Feast upon the Word Blog

A blog focused on LDS scriptures and teaching

RS/MP Lesson 30: “Valiant in the Cause of Christ” (Joseph Smith Manual)

Posted by joespencer on February 24, 2009

If lesson 29 was a bit on the lighter side, lesson 30 is still lighter. My notes will be minimal, except with regard to one teaching in particular (the first paragraph on p. 355), and even then they will be inconclusive. Needless to say, I’m eager to get on to the much meatier material in lesson 31!

From the Life of Joseph Smith

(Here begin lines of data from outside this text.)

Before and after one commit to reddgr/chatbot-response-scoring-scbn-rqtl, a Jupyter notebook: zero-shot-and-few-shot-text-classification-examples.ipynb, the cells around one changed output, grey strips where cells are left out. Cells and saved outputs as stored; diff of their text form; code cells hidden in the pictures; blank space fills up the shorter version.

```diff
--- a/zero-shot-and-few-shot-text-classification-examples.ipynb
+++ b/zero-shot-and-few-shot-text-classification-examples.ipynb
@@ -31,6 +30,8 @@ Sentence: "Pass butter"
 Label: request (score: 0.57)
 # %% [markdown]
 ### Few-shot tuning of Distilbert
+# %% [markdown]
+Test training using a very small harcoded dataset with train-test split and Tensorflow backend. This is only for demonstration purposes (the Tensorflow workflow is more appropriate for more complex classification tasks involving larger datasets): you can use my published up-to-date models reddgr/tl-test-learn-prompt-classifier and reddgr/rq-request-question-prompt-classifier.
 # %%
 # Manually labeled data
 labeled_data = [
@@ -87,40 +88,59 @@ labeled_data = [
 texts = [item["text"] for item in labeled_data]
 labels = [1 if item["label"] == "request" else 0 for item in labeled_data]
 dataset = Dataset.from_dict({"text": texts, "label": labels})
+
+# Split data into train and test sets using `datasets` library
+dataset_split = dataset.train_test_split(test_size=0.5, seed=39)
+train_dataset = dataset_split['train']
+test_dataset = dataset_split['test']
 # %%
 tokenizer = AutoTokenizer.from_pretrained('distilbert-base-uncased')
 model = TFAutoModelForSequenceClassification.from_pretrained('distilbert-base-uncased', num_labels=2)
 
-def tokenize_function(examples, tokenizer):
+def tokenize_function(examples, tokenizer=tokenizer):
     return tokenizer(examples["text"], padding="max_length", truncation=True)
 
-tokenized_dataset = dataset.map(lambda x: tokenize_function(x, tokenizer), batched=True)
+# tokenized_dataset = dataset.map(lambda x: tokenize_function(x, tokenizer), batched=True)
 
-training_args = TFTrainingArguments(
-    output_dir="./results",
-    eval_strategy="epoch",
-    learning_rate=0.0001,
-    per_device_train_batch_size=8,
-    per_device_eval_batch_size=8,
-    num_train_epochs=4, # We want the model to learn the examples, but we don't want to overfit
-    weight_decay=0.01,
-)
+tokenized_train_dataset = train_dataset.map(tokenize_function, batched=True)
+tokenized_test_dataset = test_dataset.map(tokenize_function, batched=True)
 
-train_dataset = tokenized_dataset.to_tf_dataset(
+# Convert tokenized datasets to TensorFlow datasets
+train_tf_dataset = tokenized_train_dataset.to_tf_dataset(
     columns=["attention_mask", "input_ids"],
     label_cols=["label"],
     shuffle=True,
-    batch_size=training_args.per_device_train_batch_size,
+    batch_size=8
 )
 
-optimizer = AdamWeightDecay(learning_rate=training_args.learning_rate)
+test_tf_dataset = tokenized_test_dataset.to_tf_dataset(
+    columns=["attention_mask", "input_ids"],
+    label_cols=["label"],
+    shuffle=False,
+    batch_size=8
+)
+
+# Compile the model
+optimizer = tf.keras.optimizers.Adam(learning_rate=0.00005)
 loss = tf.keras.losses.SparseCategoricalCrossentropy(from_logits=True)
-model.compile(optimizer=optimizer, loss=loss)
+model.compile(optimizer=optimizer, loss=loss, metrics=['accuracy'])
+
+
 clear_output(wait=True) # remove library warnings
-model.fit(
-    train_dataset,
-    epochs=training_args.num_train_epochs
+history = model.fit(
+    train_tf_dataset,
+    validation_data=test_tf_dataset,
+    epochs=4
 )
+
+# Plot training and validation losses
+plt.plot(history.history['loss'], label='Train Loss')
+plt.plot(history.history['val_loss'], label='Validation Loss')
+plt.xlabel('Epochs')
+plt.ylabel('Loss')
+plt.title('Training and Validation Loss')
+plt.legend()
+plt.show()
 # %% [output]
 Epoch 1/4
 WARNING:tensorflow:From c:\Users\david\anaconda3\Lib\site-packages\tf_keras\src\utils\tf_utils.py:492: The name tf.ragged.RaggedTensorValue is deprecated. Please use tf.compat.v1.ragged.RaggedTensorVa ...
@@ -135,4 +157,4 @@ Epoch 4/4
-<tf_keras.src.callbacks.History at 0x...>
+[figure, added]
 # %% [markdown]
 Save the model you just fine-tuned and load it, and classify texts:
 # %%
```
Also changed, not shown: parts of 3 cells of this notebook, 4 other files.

The introductory section of the lesson covers Joseph’s initial imprisonment in Missouri and the circumstances surrounding it. (It does not go so far as his eventual imprisonment in Liberty.) It also provides a rather shortened version of Parley P. Pratt’s story about Joseph’s silencing of the guards—which is a fantastic story. But it’s most beautiful moment, in my opinion, is a snippet from Joseph’s letter to Emma: “Brother Robinson is chained next to me; he has a true heart and a firm mind. Brother Wight is next, Brother Rigdon next, Hyrum next, Parley next, Amasa next, and thus we are bound together in chains as well as the cords of everlasting love.” (p. 351) Let us all be so doubly bound together!

Teachings of Joseph Smith

One overarching message runs through every teaching in this lesson: doing good leads to glory. The most exultant teaching can be found on page 352, where section 128 of the Doctrine and Covenants is quoted in massively abridged form: “Now, what do we hear in the gospel which we have received? A voice of gladness!”

Now and again, a hint of connected and generally more profound truths emerge in the lesson. I like the phrase that concludes the half paragraph at the top of page 353: people only “break off their sins by righteousness” (prohibitions are best fulfilled when we do the good they seek to enable). And I enjoy Joseph’s emphasis on honesty in the middle of the same page, something there is far too little of among members of the Church—I mean complete, unshaken honesty. Joseph’s emphatic “Zion shall yet live, though she seem to be dead” on the same page resonates with me as well, as does the simple statement on page 356, “You cannot be too good.”

But these are, I think, the high points of the lesson. The remainder, with one exception, is made up of more or less simple (if not at times simplistic) injunctions to general righteousness.

But there is one teaching I would like to take a closer, though ultimately inconclusive, look at: the first paragraph on page 355.

After this instruction . . .

This one teaching too me completely by surprise, principally because it is so emphatically counter to everything Joseph says everywhere else. It reads: “After this instruction, you will be responsible for your own sins; it is a desirable honor that you should so walk before our heavenly Father as to save yourselves; we are all responsible to God for the manner we improve the light and wisdom given by our Lord to enable us to save ourselves.” And here I hope everyone hears the same jarringly dissonant chord in their head that I heard as I first read it!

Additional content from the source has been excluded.